▶ Records supplied:
══════════

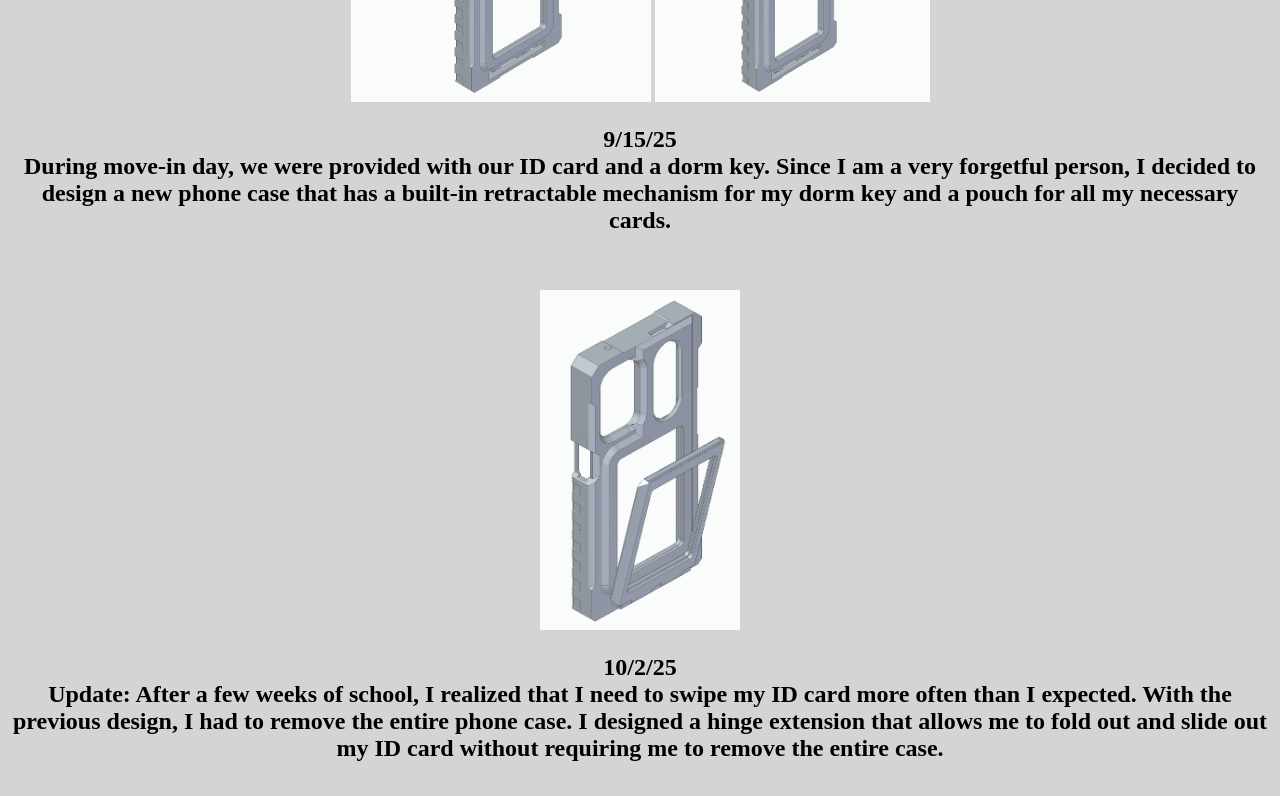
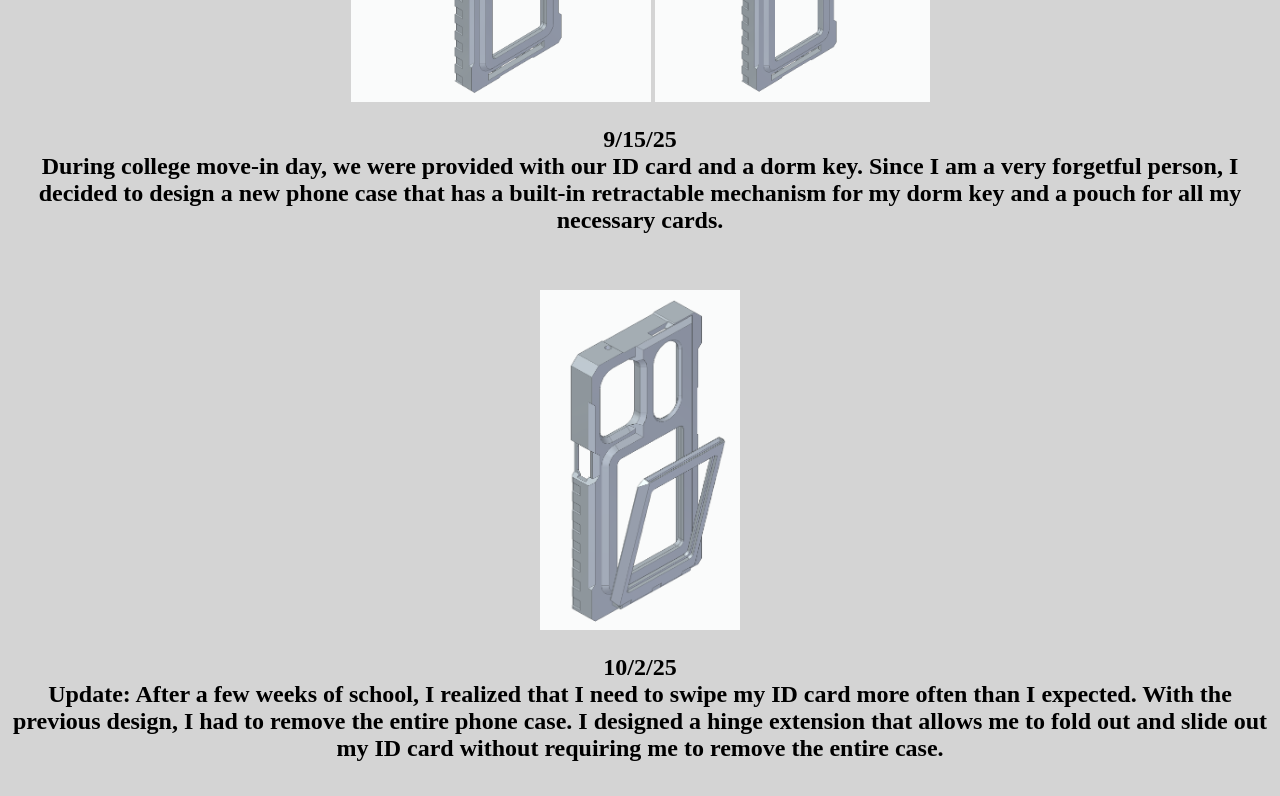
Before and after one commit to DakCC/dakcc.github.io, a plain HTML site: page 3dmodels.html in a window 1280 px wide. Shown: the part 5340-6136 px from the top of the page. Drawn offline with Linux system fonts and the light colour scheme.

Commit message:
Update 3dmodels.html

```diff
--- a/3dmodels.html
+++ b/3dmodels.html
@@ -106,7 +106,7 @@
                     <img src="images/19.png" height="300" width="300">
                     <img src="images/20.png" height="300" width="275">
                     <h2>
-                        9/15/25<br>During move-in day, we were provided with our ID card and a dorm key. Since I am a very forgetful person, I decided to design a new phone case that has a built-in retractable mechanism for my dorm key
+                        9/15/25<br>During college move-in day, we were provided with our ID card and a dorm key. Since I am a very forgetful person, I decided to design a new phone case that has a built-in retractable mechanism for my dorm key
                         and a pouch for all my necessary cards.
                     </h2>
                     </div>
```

══════════

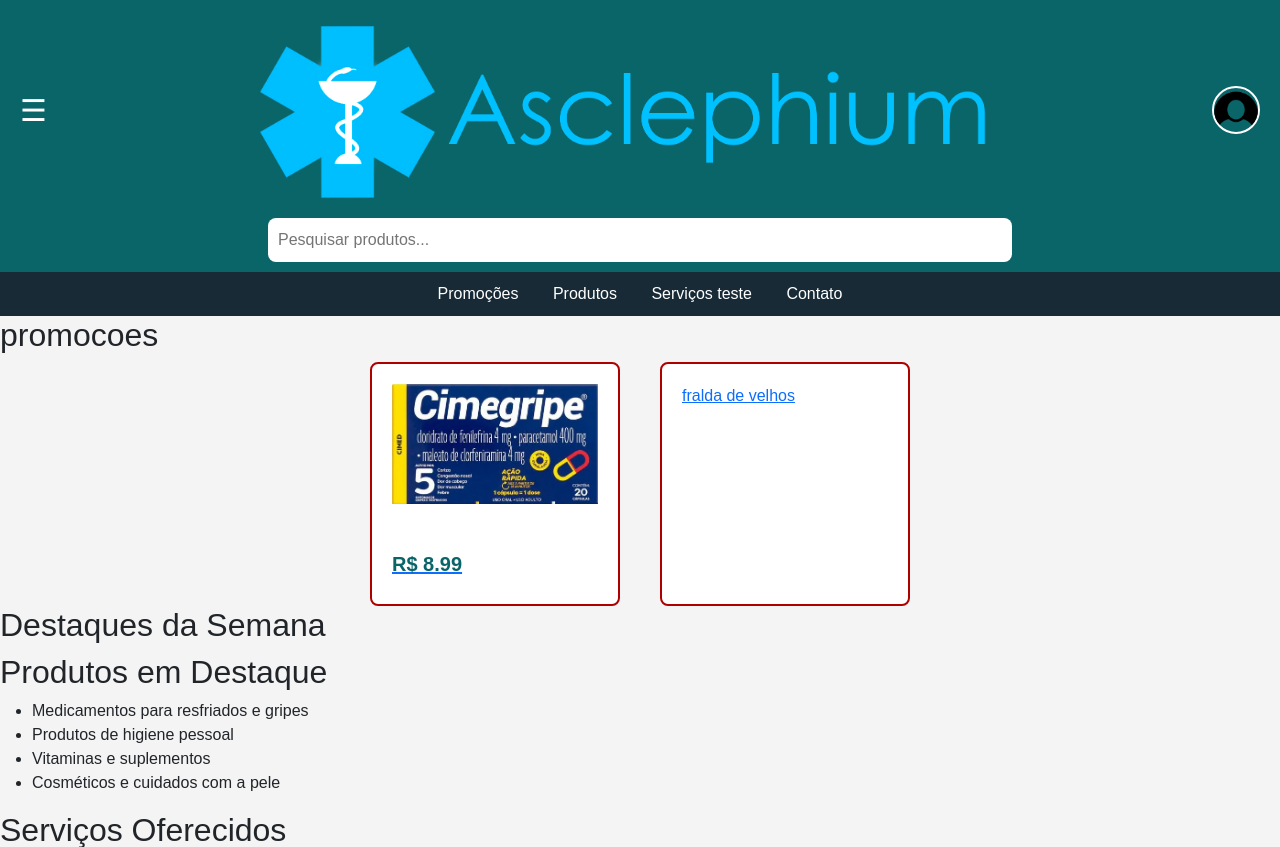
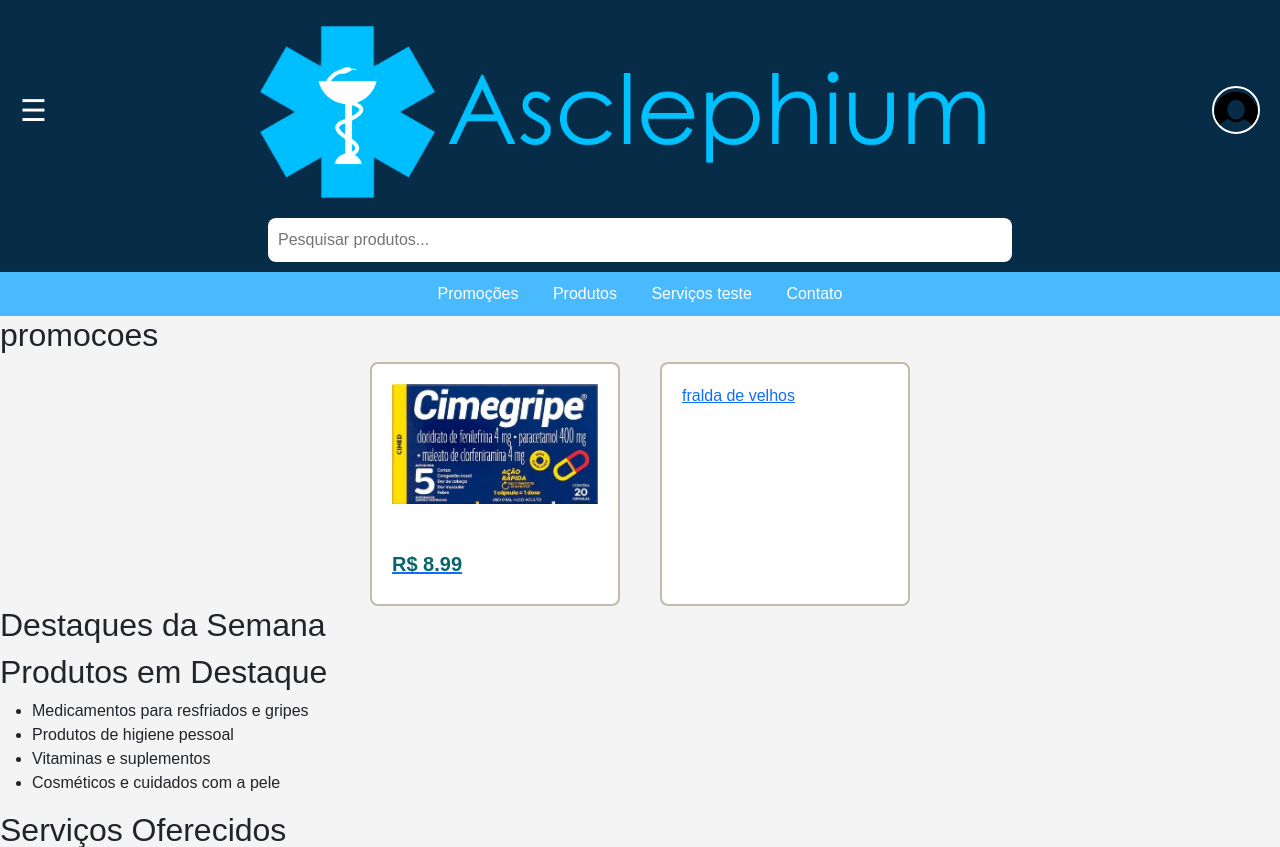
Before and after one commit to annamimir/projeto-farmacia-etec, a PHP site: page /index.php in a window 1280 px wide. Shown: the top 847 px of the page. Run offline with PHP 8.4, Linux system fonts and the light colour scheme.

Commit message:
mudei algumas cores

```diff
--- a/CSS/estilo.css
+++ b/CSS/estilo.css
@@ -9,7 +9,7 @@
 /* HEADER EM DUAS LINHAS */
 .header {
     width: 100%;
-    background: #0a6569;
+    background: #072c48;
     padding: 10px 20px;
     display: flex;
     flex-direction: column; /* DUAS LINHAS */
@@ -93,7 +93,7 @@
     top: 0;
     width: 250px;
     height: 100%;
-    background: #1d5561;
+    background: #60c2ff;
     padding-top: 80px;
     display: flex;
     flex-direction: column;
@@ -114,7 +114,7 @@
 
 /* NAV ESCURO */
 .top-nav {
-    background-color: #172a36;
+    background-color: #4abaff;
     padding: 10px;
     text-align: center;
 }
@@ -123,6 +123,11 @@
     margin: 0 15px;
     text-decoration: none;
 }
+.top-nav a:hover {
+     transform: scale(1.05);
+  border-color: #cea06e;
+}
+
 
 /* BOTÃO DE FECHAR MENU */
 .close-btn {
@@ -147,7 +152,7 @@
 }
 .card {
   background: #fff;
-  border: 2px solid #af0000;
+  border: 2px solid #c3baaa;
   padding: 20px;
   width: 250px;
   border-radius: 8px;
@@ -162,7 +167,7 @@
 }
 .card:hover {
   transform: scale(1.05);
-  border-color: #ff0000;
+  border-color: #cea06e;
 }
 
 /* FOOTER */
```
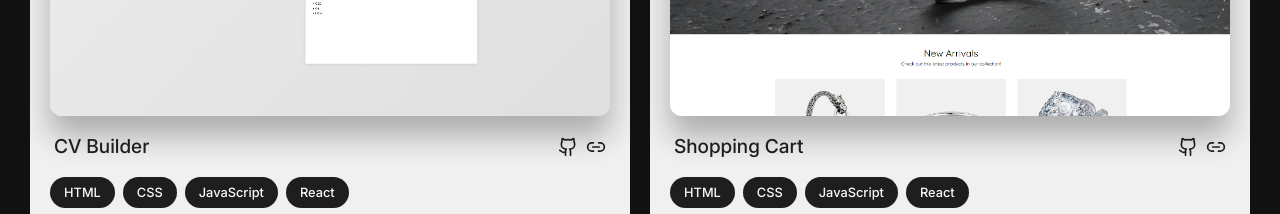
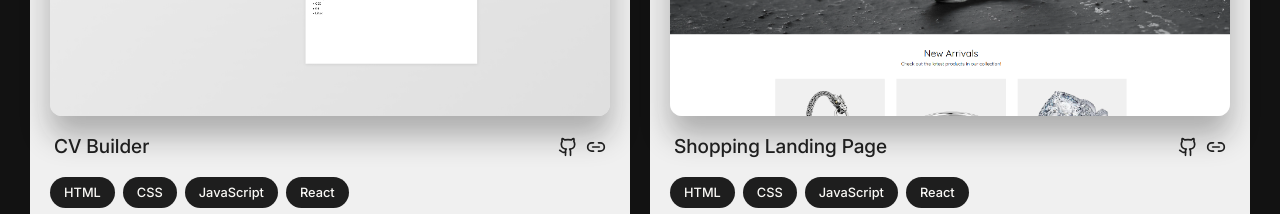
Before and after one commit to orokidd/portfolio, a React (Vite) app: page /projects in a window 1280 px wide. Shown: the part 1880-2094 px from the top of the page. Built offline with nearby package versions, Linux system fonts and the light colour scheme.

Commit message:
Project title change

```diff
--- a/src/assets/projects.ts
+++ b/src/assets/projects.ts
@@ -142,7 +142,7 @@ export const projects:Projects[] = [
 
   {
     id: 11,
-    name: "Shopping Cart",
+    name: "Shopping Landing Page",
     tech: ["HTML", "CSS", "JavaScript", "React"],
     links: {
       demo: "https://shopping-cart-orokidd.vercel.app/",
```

══════════

▶ The task: Figure out how many lines of the material include "border", then reply with the count alone.

▶ Task output: 6